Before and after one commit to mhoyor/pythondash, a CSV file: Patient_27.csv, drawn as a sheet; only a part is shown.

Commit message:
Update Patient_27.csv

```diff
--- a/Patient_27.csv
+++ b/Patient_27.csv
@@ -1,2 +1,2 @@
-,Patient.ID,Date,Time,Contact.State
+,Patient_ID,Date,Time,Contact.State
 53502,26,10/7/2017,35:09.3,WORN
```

************

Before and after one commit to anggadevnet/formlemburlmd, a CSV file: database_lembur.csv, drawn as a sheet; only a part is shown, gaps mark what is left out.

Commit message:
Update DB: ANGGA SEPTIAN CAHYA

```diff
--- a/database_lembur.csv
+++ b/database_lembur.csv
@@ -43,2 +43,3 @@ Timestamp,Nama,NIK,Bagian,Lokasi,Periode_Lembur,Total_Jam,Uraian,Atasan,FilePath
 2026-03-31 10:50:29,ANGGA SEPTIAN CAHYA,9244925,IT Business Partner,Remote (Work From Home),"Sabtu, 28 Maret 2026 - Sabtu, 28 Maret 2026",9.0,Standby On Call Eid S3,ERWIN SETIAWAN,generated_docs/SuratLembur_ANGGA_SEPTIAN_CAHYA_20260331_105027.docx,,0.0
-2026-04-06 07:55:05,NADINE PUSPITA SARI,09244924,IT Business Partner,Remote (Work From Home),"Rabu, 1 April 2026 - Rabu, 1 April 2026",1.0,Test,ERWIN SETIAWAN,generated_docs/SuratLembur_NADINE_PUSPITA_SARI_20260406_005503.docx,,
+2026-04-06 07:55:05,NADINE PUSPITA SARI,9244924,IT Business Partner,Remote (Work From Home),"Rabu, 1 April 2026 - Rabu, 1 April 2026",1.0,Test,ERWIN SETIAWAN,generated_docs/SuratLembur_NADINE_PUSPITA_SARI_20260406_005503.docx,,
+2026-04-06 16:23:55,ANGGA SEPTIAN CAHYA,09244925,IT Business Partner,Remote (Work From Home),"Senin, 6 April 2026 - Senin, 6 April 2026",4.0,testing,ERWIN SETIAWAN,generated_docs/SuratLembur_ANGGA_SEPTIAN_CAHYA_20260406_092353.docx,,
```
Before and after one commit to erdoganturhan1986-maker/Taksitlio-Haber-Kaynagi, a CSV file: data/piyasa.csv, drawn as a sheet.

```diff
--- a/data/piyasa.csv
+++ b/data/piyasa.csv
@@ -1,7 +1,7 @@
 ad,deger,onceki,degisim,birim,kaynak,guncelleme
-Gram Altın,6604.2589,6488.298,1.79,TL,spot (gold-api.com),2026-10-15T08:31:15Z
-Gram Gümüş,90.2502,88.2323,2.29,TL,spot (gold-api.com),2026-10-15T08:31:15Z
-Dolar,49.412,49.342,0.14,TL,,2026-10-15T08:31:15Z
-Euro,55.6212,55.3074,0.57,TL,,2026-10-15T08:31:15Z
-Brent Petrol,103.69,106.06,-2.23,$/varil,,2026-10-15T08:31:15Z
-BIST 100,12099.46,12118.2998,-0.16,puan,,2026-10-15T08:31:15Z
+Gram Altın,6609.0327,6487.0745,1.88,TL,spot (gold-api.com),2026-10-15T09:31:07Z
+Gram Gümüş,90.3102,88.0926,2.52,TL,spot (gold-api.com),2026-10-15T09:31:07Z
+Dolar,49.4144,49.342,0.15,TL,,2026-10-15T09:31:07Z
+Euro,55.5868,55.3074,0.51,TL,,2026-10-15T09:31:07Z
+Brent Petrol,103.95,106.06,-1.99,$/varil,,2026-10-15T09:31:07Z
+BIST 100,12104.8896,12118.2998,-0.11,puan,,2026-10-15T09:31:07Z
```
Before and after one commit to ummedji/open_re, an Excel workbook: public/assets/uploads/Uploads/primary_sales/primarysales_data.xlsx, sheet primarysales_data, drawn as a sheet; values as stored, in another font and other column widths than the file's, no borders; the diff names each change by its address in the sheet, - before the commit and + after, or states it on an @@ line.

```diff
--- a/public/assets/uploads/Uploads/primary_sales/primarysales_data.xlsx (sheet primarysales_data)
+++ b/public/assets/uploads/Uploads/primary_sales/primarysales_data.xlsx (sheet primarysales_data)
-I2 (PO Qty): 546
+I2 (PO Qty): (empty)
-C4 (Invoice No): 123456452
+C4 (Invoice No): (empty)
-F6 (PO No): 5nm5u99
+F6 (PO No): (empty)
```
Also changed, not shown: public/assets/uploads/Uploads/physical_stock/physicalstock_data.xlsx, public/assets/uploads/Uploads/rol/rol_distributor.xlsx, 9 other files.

************

Every line that holds the word "piyasa" should be copied from the listing.

OUTPUT BELOW:
Before and after one commit to erdoganturhan1986-maker/Taksitlio-Haber-Kaynagi, a CSV file: data/piyasa.csv, drawn as a sheet.
--- a/data/piyasa.csv
+++ b/data/piyasa.csv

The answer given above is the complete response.